The lack of real options for birthing women in this country, and the lack of information about the real risks of many common tests and procedures appalls me. It is time for change. Feminists demand power, choice, and respect in many areas of women's lives, but they do women a disservice by ignoring one of the major rites of passage most women experience--pregnancy and childbirth. It is left to the birth attendants & to the birthing mothers themselves. As another wonderful birth advocate, Dr. Sarah J. Buckley writes:
"Birth is a women's issue, birth is a power issue; therefor birth is a feminist issue. My logic may be correct, but the issue of birth has been at the bottom of the feminist agenda in western countries for some years, well behind matters such as equal opportunity, sexual harassment, bedroom politics, abortion, and body image, to name but a few.
"Feminism has championed many other women's health issues and resisted the medicalisation of menopause, the other major rite of passage in our culture; however, there seems to have been no equivalent analysis of birth. Yet most women in our culture will give birth at some time in their lives, and for the majority, it is their first experience as a hospital patient, with the loss of autonomy implied in that role. Many will feel the conflict between their own desires, needs and ways of knowing, and the technology-does-it-better approach that the medicalisation of birth has produced."

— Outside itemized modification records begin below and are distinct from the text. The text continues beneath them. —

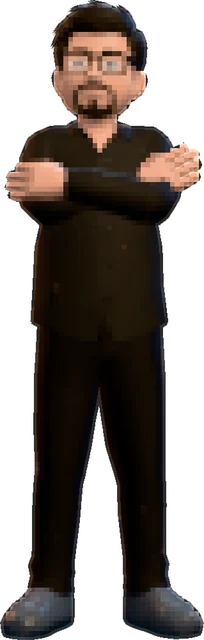
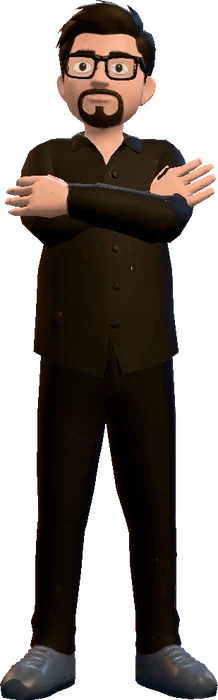
style: disable dancer pixelation temporarily
Add an ENABLE_PIXELATION switch, currently off, so the 3D dancer renders cleanly. Refresh the posters with the unpixelated render.

diff --git a/src/components/dancer/dancerScene.js b/src/components/dancer/dancerScene.js
@@ -11,6 +11,8 @@ const MODEL_URL = "/static/models/meshy-lore.glb";
 const DANCES_URL = "/static/data/winston-dances.json";
 const DEG = Math.PI / 180;
 const TRANSITION_SECONDS = 0.45;
+// Temporary switch: set to true to restore the pixelation post-process.
+const ENABLE_PIXELATION = false;
 
 /** Contract rig used by Winston's Paradigm -> actual Meshy/Mixamo bones. */
 const BONE_MAP = {
@@ -394,14 +396,19 @@ export async function createDancer({
     const composer = new EffectComposer(renderer);
     const renderPass = new RenderPass(scene, camera);
 
-    const pixelatePass = new ShaderPass(PixelateShader);
-    pixelatePass.uniforms.uPixelSize.value = 3;
-    pixelatePass.uniforms.uVignette.value = 0.12;
+    const pixelatePass = ENABLE_PIXELATION
+        ? new ShaderPass(PixelateShader)
+        : null;
+
+    if (pixelatePass) {
+        pixelatePass.uniforms.uPixelSize.value = 3;
+        pixelatePass.uniforms.uVignette.value = 0.12;
+    }
 
     const outputPass = new OutputPass();
 
     composer.addPass(renderPass);
-    composer.addPass(pixelatePass);
+    if (pixelatePass) composer.addPass(pixelatePass);
     composer.addPass(outputPass);
 
     const startSequence =
@@ -504,18 +511,20 @@ export async function createDancer({
         camera.updateProjectionMatrix();
         camera.updateMatrixWorld(true);
 
-        pixelatePass.uniforms.uResolution.value = new THREE.Vector2(
-            width * ratio,
-            height * ratio
-        );
-        pixelatePass.uniforms.uPixelRatio.value = ratio;
-        // Keep the blocks visually similar on every placement: taller canvas
-        // means a slightly larger cell, so the face stays hidden while the
-        // body keeps a readable silhouette.
-        pixelatePass.uniforms.uPixelSize.value = Math.max(
-            2.5,
-            height * 0.006
-        );
+        if (pixelatePass) {
+            pixelatePass.uniforms.uResolution.value = new THREE.Vector2(
+                width * ratio,
+                height * ratio
+            );
+            pixelatePass.uniforms.uPixelRatio.value = ratio;
+            // Keep the blocks visually similar on every placement: taller
+            // canvas means a slightly larger cell, so the face stays hidden
+            // while the body keeps a readable silhouette.
+            pixelatePass.uniforms.uPixelSize.value = Math.max(
+                2.5,
+                height * 0.006
+            );
+        }
     }
 
     function advance(dt) {
@@ -848,7 +857,7 @@ export async function createDancer({
         dancer.remove(model);
 
         renderPass.dispose?.();
-        pixelatePass.dispose?.();
+        pixelatePass?.dispose?.();
         outputPass.dispose?.();
         composer.dispose();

I now add my voice to others to demand access to true choices and full information about those choices in childbirth. This issue has been ignored for too many generations. It is time for women to take back the rite childbirth. Each woman should have the right to make truly informed choices, based on a realistic assessment of all the risks and benefits, and which risks she is most comfortable taking. But many women are not given this information. They are instead asked to sign "informed consent" forms, implying that "once you are informed, you will consent." This may make things easy for doctors, nurses, and institutions, but who's rite of passage is this anyway? The mother's and her baby's. So what is more important--convenience for hospital staff? Or respecting the wishes of the birthing mother?
I'm not advocating a complete shift to where home birth becomes the only option. I'm just asking that it stay a viable option for the women, like me, who want it, and that we be able to find midwives who are free to give individualized care, based on each mothers needs and desires. And I'm also advocating that hospitals offer balanced information on the risks and benefits of any procedure, and time for the mother and her support team to think about it before deciding what to do, as long as there is no immediate danger to mother or baby.